Workshop Writer 2: This writer has a 1000 page novel and has been working on it steadily for about 7 years. It is written in multiple perspectives, has a storyline that goes beyond War and Peace. He attends conferences regularly, jetting off to Squaw Valley, Maui and driving anywhere within a six hour radius. Sometimes he hears the same speakers. Often he signs up for the additional workshops and takes the same teacher. His pitch is quick and efficient because he has been pitching the same three chapters for seven years. He can say "Your protagonist does not have that... je ne sais quois," hand your paper back, while blowing smoke from a Gitane.

Workshop Writer 3: This writer takes workshops paid via credit card, a home equity loan, or by a spouse or much younger girlfriend who has it on a promise that when they finish the book, the writer will sell it, get a 7-figure advance, and they'll be swimming in money. Despite his arrears, he too finds it difficult to finish his book. He struggles with money and has mentioned that maybe a rich relative will die and leave him a bundle so that he can live the life of Henry Miller in Big Sur, with a new wife or new much younger girlfriend.

Workshop Writer 4: Works all day, takes an occasional workshop at night. Works on his novel sporadically, as time or inspiration permits. Has to miss some meeting because, well, life is busy. When he doesn't go to the workshop, he doesn't write. And even when in the workshop, he'll often dash off the week's pages in one sitting in an afternoon, or worse --egads! at work. When he passes them out to his peers for critique, he apologizes profusely for the quality, saying he didn't have time, dashed them out at work --as if no one else is as busy or even busier.

Yet any one of these could make it someday. Life's a crap shoot that way, innit it?

When I decided to take the jump into fiction (and long after I'd gotten my baccalaureate in fine arts), I decided to enroll in classes at the university extension writers' program. I found the experience invaluable. So I took them for years, passing through workshops on short story, literature, poetry and novel writing. It was my education, more to the point, it was where my skills were honed. But as would be expected, eventually the same things were being repeated. This wasn't a bad thing, rather it was an indication that I'd learned everything from them. It was time to write on my own. This wasn't as hard as others might think. It's how most writers write. By themselves, with the feedback of just a few other writers. In fact, I found it liberating to finally move away from the university stuff, and work on many projects, really stretching myself. I've managed to keep track of friends by helping form a group, The Writerly Pause.

Lesson learned: If you're taking workshops, do a reality check. Workshops are expensive ($500 for a ten week course, not including parking, gasoline, food, supplies and your time), so the pay off has to be not only to be in gaining the strength to do it everyday, but also improving and becoming a deeper writer. Make sure that it's not the taking of workshops that makes you identify yourself as a writer, but the reward of steadily working on your own --doing it everyday, learning, improving and finishing a piece.

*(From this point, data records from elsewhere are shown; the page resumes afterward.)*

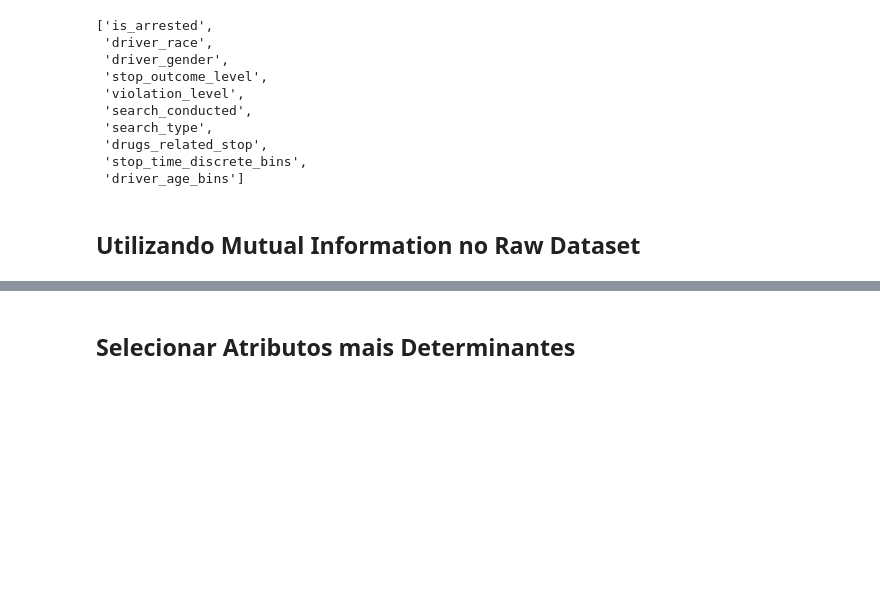
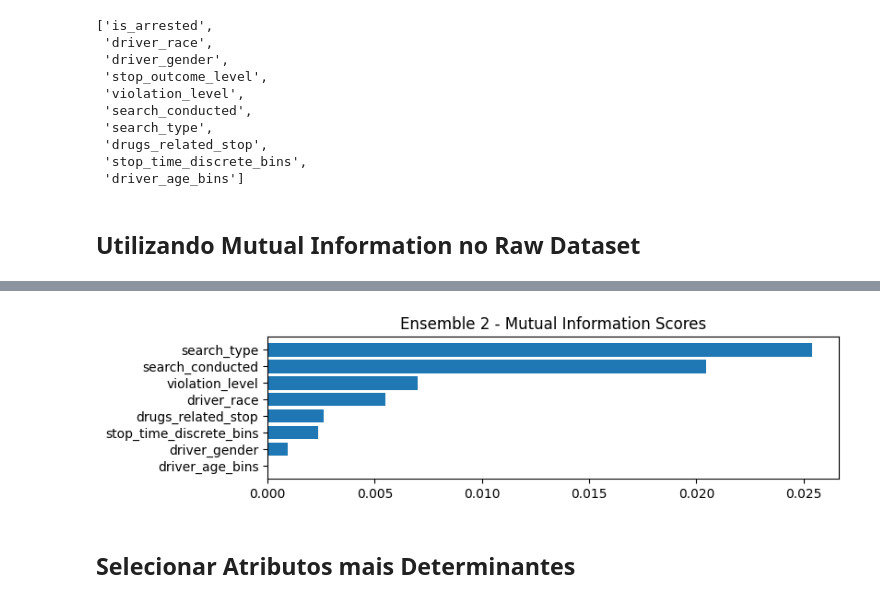
Before and after one commit to GUILN/masters-data-science, a Jupyter notebook: notebooks/etl_aula_4.ipynb, the cells around one changed output, grey strips where cells are left out. Drawn from its saved outputs; the diff is of its cells as text; code cells hidden in the pictures; blank space fills up the shorter version.

```diff
--- a/notebooks/etl_aula_4.ipynb
+++ b/notebooks/etl_aula_4.ipynb
@@ -109,2 +128,20 @@ Name: MI Scores, dtype: float64
+# %%
+X = featured_df.copy()
+X.pop("stop_outcome_level")
+
+mi_baseline_f = police_dataset_etl.baseline_features
+mi_baseline_f.remove("stop_outcome_level")
+mi_baseline_f.remove("is_arrested")
+
+mi_categorical_f = ["stop_time_discrete_bins", "driver_age_bins"]
+
+raw_calculate_mi = CalculateMI(
+    df=X,
+    target="is_arrested",
+    baseline_features=mi_baseline_f,
+    categorical_features=mi_categorical_f,
+)
+
+mi_scores = raw_calculate_mi.calculate_mi_scores()
 # %%
 ## Defining Plot Function
@@ -160,2 +212,14 @@ TypeError: concat() takes 1 positional argument but 2 were given
+# %%
+ensemble_2_calculate_mi = CalculateMI(
+    df=resampled_ensembled_df_2,
+    target="is_arrested",
+    baseline_features=mi_baseline_f,
+    categorical_features=mi_categorical_f,
+)
+
+mi_scores = raw_calculate_mi.calculate_mi_scores()
+plot_mi_scores(mi_scores, title="Ensemble 2 - Mutual Information Scores")
+# %% [output]
+[figure, added]
 # %% [markdown]
 ## Selecionar Atributos mais Determinantes
```
Also changed, not shown: parts of 14 cells of this notebook.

Monday, December 10, 2007

"You stole my idea!"

A few weeks ago, a group of writers sat at a table mulling over ideas. Writer X was starting a new book and was trying to explain its premise. Everyone listened raptly, and when the writer asked what they thought, it was like Queen Isabella's armada crossing the Atlantic, a flotilla of ideas set forth. It was one of those moments where the room was filled with inspiration. Creativity was flowing and they had fun.

A few days later, Writer X sends out a synopsis. And she gets back a terse reply from Writer Z.
"I meant this as an idea for my novel. You can't use it," writes Writer Z.
Writer X demurred. "Of course I won't. I'm really sorry. I thought the water fountain and trailer park was out there for anyone to use."
"Use it, and you're stealing my novel!" writes Writer Z.

Read the rest here:
"You stole my idea!"